If you’re on a sales call with a qualified prospect that says they will buy your solution soon, what do you do? You’ve probably encountered this many times where a prospect verbally commits to buying ... someday in the near future.
Prospect: “We’re going to buy this next week.”
Inexperienced sales reps jump up and high five their colleague now, already pocketing this “win”.
They’re often in for a bad surprise: something unexpectedly came up, and next week turns into next month. Then there are budgeting issues, or other more urgent and pressing priorities need to be taken care of on the prospect’s side, and blah, blah, blah … the deal is lost.
So what should you do when a prospect tells you they’ll buy next week? There are different ways to respond to this, and if you’re a regular reader, you know that the best way to lead a sales conversation is by asking powerful questions.
Sales rep: “Is there anything that could stop this deal from happening? Anything that could threaten our partnership or prevent this contract being signed? Anything you can think of that would get in the way of moving forward in the next few days?”
What do you achieve by asking this question?
- You prompt your prospect to think through his buying process and identify potential roadblocks. You can now be proactive about managing obstacles that could derail the deal.
- It re-confirms and strengthens the prospect’s commitment to buy.
- It can help you to close the deal faster.
Example: Uncovering a new stakeholder
Here’s one way how this might play out. You ask the question, and the prospect responds, “I’m pretty sure that we’re going to do it, but I still haven’t talked to the CEO. It’s unlikely that the CEO wouldn't approve this, but I don’t know, I still have to ask him.”
This prospect has never mentioned the CEO before, even though you’ve previously asked about others involved in the decision. It might just have slipped his mind at that time.
So you’ve just uncovered another crucial stakeholder in the buying process! Rather than getting caught by surprise, you can now proactively help to win the CEO over.
You could respond like this, “Could I be part of the conversation with your CEO to be able to answer all his questions, be a resource to you in the negotiation with the CEO? What can I do to help you get this deal done with that person?”
You always want to be involved in moving the deal forward, don't rely on an internal champion alone to make it happen.
Example 2: Closing the deal faster
Another way how this could play out is if the prospect responds to your question by telling you that nothing could get in the way of this deal happening. What do you do in such a case?
You tell them: “Hey, if there’s nothing else in the way of making this happen, let’s close this deal right now, let’s sign this contract right now since we’re both on the phone already.”
If the prospect is really committed to buying, there’s no reason for not closing the deal right now. We do this with Close when we’re talking with a prospective customer who is still on his trial period but already committed to purchasing.

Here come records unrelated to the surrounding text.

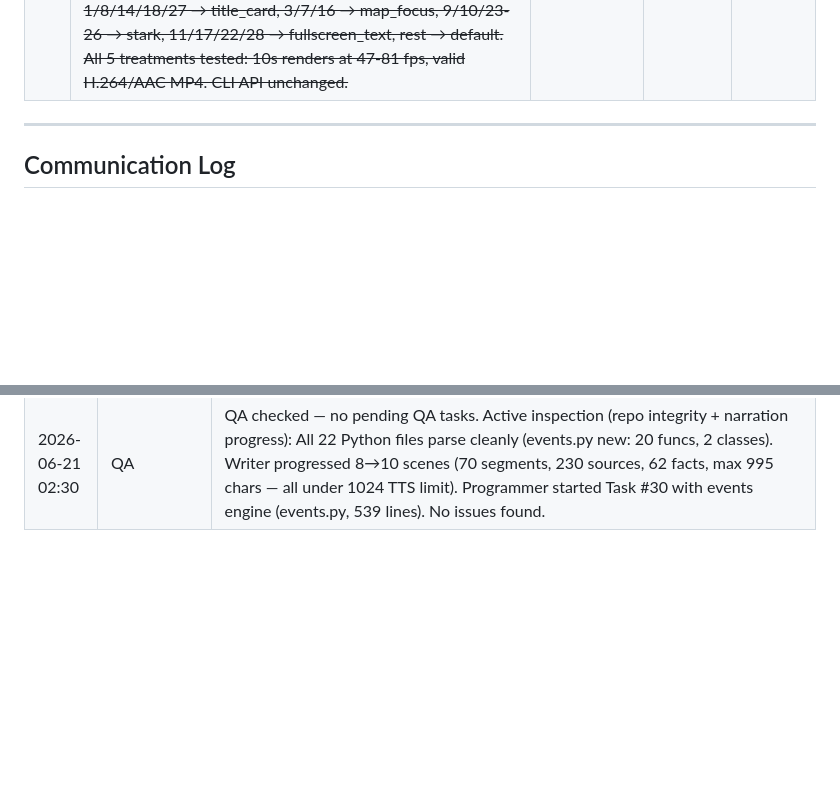
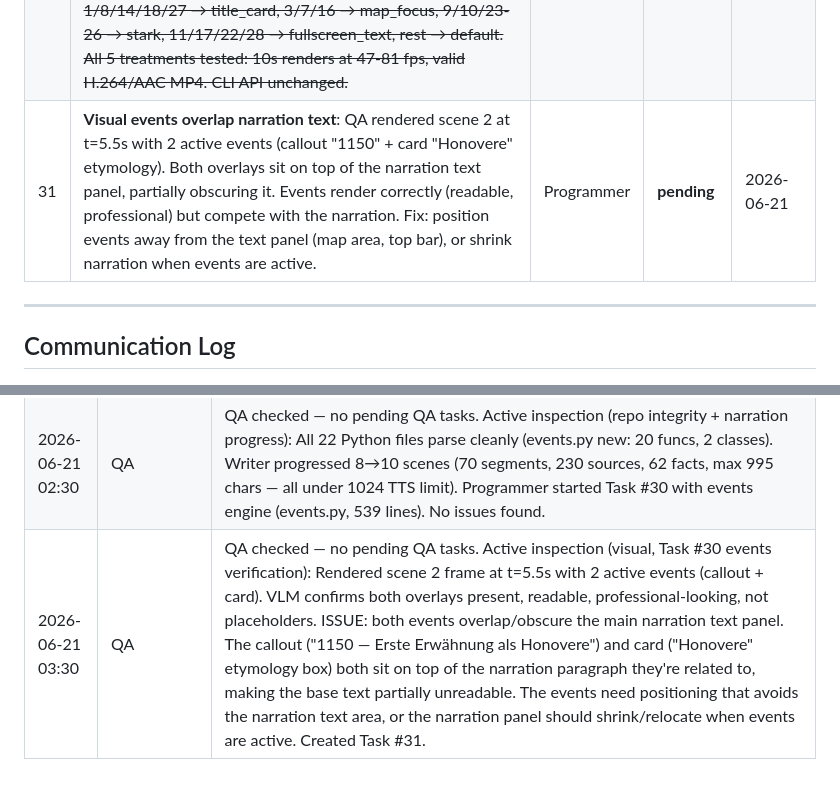
Before and after one commit to sudo-aza/swarmvid, a Markdown page: BLACKBOARD.md, 2 parts joined by grey strips. Rendered like a GitHub page; blank space fills up the shorter version.

Commit message:
QA turn - 2026-06-21

```diff
--- a/BLACKBOARD.md
+++ b/BLACKBOARD.md
@@ -77,6 +77,7 @@ Build an automated video production pipeline where multiple AI agents collaborat
 | ~~28~~ | ~~**Map secondary elements invisible — increase alpha**: Increased secondary river alpha from 70 to 130 (Weser/Aller now match Leine at 140), road alpha from 50 to 90. Verified: Weser region mean blue channel 28.9 (visible), treatment render passes at 27+ mean left panel brightness.~~ | Programmer | **done** | 2026-06-21 |
 | 30 | **Per-scene visual programming — not template color swaps**: [IN PROGRESS — Step 2 of N done] Created `scripts/visuals/events.py` (step 1, 539 lines) + `scripts/populate_visual_events.py` (step 2). Populated visual_events for all 8 existing scenes: 59 total events (36 callouts, 18 cards, 5 diagrams). Each event fires at historically-accurate narration timestamps with per-scene content. Examples: Varusschlacht 9 AD (scene 1), first mention 1150 (scene 2), 97m Marktkirche tower (scene 3), Bürgereid 1533 (scene 5), Prager Fenstersturz 1618 (scene 6), Kurfürstenwürde 1692 (scene 8). Events composite onto treatment renders via render_scene.py overlay. Tested: events fire at correct times across all 8 scenes, composite with title_card and default treatments OK. Remaining: (a) image sourcing per scene, (b) more event types, (c) scenes 9-28 when Writer completes them. | Programmer | **in progress** | 2026-06-21 |
 | 29 | ~~Treatment system refactor — shared visual library + per-scene renderers: Replaced monolithic render_scene.py (1050 lines) with modular treatment system. Created `scripts/visuals/` package with shared library (colors, compositing, fonts, particles, typography, map_panel, timeline). Built TreatmentRegistry with 5 treatments: `default` (map+text split), `title_card` (cinematic full-screen), `map_focus` (full-width map + floating text card), `fullscreen_text` (typographic focus, no map), `stark` (harsh war/crisis aesthetic — red accent, hard-cut text, ember particles). Each treatment is a class with `prepare()` and `render_frame()` methods. Scene JSON now has `visual_treatment` field. parse_narration.py maps all 28 scenes to treatments: scenes 1/8/14/18/27 → title_card, 3/7/16 → map_focus, 9/10/23-26 → stark, 11/17/22/28 → fullscreen_text, rest → default. All 5 treatments tested: 10s renders at 47-81 fps, valid H.264/AAC MP4. CLI API unchanged.~~ | Programmer | **done** | 2026-06-20 |
+| 31 | **Visual events overlap narration text**: QA rendered scene 2 at t=5.5s with 2 active events (callout "1150" + card "Honovere" etymology). Both overlays sit on top of the narration text panel, partially obscuring it. Events render correctly (readable, professional) but compete with the narration. Fix: position events away from the text panel (map area, top bar), or shrink narration when events are active. | Programmer | **pending** | 2026-06-21 |
 
 ---
 
@@ -152,3 +153,4 @@ Build an automated video production pipeline where multiple AI agents collaborat
 | 2026-06-21 03:00 | Programmer | Task #30 step 2: Created `scripts/populate_visual_events.py` and populated visual_events for all 8 existing scenes (59 total events). Breakdown: 36 callouts (highlighted dates/names), 18 cards (info boxes with details), 5 diagrams (trade routes, fortifications). Each event triggers at historically-accurate timestamps synced to narration content. Tested: events fire correctly across all 8 scenes, composite OK with title_card and default treatments. Scene JSONs updated in-place. |
 | 2026-06-21 01:30 | QA | QA checked — no pending QA tasks. Active inspection (visual, Task #28 verification): VLM confirms secondary rivers (Weser/Aller) now visible alongside Leine, road connections between cities now discernible, all main elements intact. Task #28 alpha fix (70→130 rivers, 50→90 roads) is effective. No new issues. Pipeline blocked on Writer Task #23 (8/28 scenes, 7+ hours stagnant) and Task #30 (per-scene visual programming — large scope). |
 | 2026-06-21 02:30 | QA | QA checked — no pending QA tasks. Active inspection (repo integrity + narration progress): All 22 Python files parse cleanly (events.py new: 20 funcs, 2 classes). Writer progressed 8→10 scenes (70 segments, 230 sources, 62 facts, max 995 chars — all under 1024 TTS limit). Programmer started Task #30 with events engine (events.py, 539 lines). No issues found. |
+| 2026-06-21 03:30 | QA | QA checked — no pending QA tasks. Active inspection (visual, Task #30 events verification): Rendered scene 2 frame at t=5.5s with 2 active events (callout + card). VLM confirms both overlays present, readable, professional-looking, not placeholders. ISSUE: both events overlap/obscure the main narration text panel. The callout ("1150 — Erste Erwähnung als Honovere") and card ("Honovere" etymology box) both sit on top of the narration paragraph they're related to, making the base text partially unreadable. The events need positioning that avoids the narration text area, or the narration panel should shrink/relocate when events are active. Created Task #31. |
```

We tell them, “Let’s not wait for the trial to expire before you buy, let’s make it happen right now. You’ve still got another seven days of using our sales software for free with this trial, and you’re going to keep these seven days. Your billing cycle will start eight days from now, but you can be a customer and commit to this right now.”
(Notice how we’ve preemptively managed the objection of not missing out on the free trial days. If there’s a sales objection that almost every prospect brings up at a certain point, you should bring it up first and handle it rather than letting them bring it up and then react to it.)
Closing the deal now is good for both parties. For you, it’s one less prospect in your sales pipeline you have to manage. And for them, it’s one less buying decision they have to keep on their to-do list.
And if the prospect responds he’s not ready to buy yet?
Then it’s your job to find out why. If it’s something you can solve, do so to close the deal now. If it’s something that’s outside of your control, then end the call on a high note: “I’m excited about making this deal happen with you. I’ll talk to you tomorrow when we have this contract signed. I’m really looking forward to start working with you even closer.”
The most important lesson I ever learned in sales
If you haven’t read this blog post yet, read it first. I share the story of how many years ago a very successful sales director taught me the most valuable lesson about the power of asking questions in my entire sales career. It serves me well to this very day.
How to ask powerful sales questions
Learn more about the art of asking questions in sales. What are the common mistakes people make when asking sales questions, and how to avoid making them? What’s the best way of eliciting relevant and high-quality responses, and manage the flow of the conversation? How do you get the client to open up to you and willingly share their insights, concerns and requirements with you?
The virtual close
A great question to ask earlier on in the sales process, when the prospect is qualified and stands to gain a lot from what you have to offer, but hasn’t yet said he’ll buy. Use this question to gauge where you are in the sales process and what needs to be done to make this sale happen.
Flip your prospect's questions to close more deals
A simple sales questioning technique you can use to close more deals: flip questions back on your prospect to uncover underlying wants and needs.